let matches = matchesForRegexInText(“\\[(.*?)\\]\\(“, text: description)
if !matches.isEmpty {
let linkTitleRange = matches[0].startIndex.advancedBy(1)..<matches[0].endIndex.advancedBy(-2)
linkTitle = matches[0][linkTitleRange]

let hrefMatches = matchesForRegexInText("\\]\\((.*?)\\)", text: description)
if !hrefMatches.isEmpty {
let linkHrefRange = hrefMatches[0].startIndex.advancedBy(2)..<hrefMatches[0].endIndex.advancedBy(-1)
linkHref = hrefMatches[0][linkHrefRange]
        description = description.stringByReplacingOccurrencesOfString("[\(linkTitle)]", withString: "\(linkTitle)")
description = descriptionForTweet.stringByReplacingOccurrencesOfString("(\(linkHref))", withString: "")
}
}

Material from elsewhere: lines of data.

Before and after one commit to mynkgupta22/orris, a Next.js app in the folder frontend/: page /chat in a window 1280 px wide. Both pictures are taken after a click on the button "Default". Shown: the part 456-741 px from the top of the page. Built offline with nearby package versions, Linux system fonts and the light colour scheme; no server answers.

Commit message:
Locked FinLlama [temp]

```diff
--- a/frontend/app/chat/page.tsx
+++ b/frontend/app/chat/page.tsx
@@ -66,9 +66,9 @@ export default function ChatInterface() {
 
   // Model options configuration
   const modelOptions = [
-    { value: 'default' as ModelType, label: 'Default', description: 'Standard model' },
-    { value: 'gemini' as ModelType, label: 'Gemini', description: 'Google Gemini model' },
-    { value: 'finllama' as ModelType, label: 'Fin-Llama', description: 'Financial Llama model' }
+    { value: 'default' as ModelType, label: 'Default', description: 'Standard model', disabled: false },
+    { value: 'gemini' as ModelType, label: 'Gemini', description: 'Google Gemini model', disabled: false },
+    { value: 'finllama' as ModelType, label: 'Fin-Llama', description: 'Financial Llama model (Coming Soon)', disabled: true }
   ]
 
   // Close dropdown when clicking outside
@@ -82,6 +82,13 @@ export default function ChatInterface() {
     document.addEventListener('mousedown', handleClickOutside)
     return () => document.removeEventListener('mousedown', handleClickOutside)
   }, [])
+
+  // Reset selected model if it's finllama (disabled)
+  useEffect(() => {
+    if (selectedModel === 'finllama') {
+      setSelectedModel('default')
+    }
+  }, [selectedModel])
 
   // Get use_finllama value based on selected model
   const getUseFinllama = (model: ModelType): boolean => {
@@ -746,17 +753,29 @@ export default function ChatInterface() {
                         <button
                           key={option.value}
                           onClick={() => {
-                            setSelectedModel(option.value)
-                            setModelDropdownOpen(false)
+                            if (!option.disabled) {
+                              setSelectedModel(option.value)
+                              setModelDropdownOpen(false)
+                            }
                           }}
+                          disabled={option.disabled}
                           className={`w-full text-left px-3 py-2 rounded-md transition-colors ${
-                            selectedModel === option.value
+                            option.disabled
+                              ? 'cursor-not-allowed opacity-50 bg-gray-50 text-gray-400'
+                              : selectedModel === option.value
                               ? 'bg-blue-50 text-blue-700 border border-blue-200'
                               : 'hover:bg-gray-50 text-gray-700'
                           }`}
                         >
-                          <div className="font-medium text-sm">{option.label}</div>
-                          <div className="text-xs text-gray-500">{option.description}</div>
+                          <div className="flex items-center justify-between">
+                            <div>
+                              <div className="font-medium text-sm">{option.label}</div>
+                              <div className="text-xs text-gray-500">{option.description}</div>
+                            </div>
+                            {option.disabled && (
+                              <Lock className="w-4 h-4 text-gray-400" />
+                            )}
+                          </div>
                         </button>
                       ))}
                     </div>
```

Can I get a tweet please?

So far we have array of parsed libraries, what now? Ready-to-use string would be fine.

func libIntoTweet(library: Library) -> String {
guard let category = library.category?.rawValue
else {
return “”
}
return “New library in \(category) category: \(library.title) — \(library.description)\n\(library.link)”
}

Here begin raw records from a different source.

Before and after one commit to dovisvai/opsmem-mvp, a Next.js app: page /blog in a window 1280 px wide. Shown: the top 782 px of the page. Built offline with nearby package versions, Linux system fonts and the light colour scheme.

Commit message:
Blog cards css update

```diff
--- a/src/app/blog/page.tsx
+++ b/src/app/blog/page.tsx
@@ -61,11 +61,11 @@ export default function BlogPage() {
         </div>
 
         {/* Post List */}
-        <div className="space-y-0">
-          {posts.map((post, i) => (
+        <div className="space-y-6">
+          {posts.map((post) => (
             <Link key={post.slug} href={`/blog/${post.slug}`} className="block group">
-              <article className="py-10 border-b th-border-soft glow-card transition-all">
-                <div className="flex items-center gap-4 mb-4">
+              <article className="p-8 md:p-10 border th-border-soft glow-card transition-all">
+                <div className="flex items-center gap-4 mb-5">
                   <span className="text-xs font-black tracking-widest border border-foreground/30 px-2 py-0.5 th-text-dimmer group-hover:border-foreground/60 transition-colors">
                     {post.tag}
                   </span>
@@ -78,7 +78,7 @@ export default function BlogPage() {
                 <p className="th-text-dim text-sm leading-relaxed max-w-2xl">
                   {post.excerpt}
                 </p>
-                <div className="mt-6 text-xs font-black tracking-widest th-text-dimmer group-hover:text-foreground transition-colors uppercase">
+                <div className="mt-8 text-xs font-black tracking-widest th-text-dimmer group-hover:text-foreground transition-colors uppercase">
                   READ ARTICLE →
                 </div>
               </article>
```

Didn’t I promised newsletter?

Having all this done, I realised that I can write newsletter directly in HTML and so this could be automated as well. Parsing is already done, all we need is string representation, which can be done in similar manner.

Every library has this HTML body:

<p><a href=”[link to GitHub]" target=”_blank”>[title]</a>&nbsp;-&nbsp;[description]</p>

What about category? Well I group all new libraries by category, so having a script which would go through all new libraries and grouped them for me would be awesome! Using some for-loop, it’s a very easy to do.

for category in Library.Category.allValues{
var categoryLibsCounter = 0
var libsHtml = Array<String>()
var categoryLink = “”
    for lib in libraries {
if lib.category == category {
categoryLibsCounter++
            libsHtml.append(“<p><a href=\”\(lib.link)\” target=\”_blank\”>\(lib.title)</a>&nbsp;-&nbsp;\(lib.descriptionForNewsletter)</p>”)
            categoryLink = lib.categoryLink
}
}
if categoryLibsCounter > 0 {
html.append(“<br />”)
html.append(“<h2 class=\”null\” style=\”text-align: center;\”>”)
html.append(“<strong><span style=\”font-size:20px\”><a href=\”http://www.ioscookies.com/\(categoryLink)/\"><span style=\”color:#30d1b5\”>\(category.rawValue)</span></a></span></strong>”)
html.append(“</h2>”)
html.appendContentsOf(libsHtml)
}
}

That’s final look of generated HTML, when put into my mailchimp template:

Scrap of iOS Cookies Newsletter

How to actually make a Swift script and write result to file?

There’s a great article about Swift scripting, written by @ayanonagon, which was big help.

Here’s my method to write output to file:

func writeToFile(fileType: FileType, string: String) {
switch fileType {
case .newsletter:
do {
try string.writeToFile(FileName.newsletter.rawValue, atomically: false, encoding: NSUTF8StringEncoding)
}
catch let error as NSError {
print(“\(error)”)
}
case .tweet:
do {
try string.writeToFile(FileName.tweets.rawValue, atomically: false, encoding: NSUTF8StringEncoding)
}
catch let error as NSError {
print(“\(error)”)
}
}
}

For tweets I call:

writeToFile(.tweet, string: libraries.map(libIntoTweet).joinWithSeparator(“\n”))

And for newsletter:

writeToFile(.newsletter, string: html.joinWithSeparator(“\n”))

That’s all! Writing this script was fun, saves me a lot of time and I don’t need to do those boring tasks manually anymore. You can check the script on GitHub. I hope you liked this and tomorrow will be new issue of iOS Cookies Newsletter ;)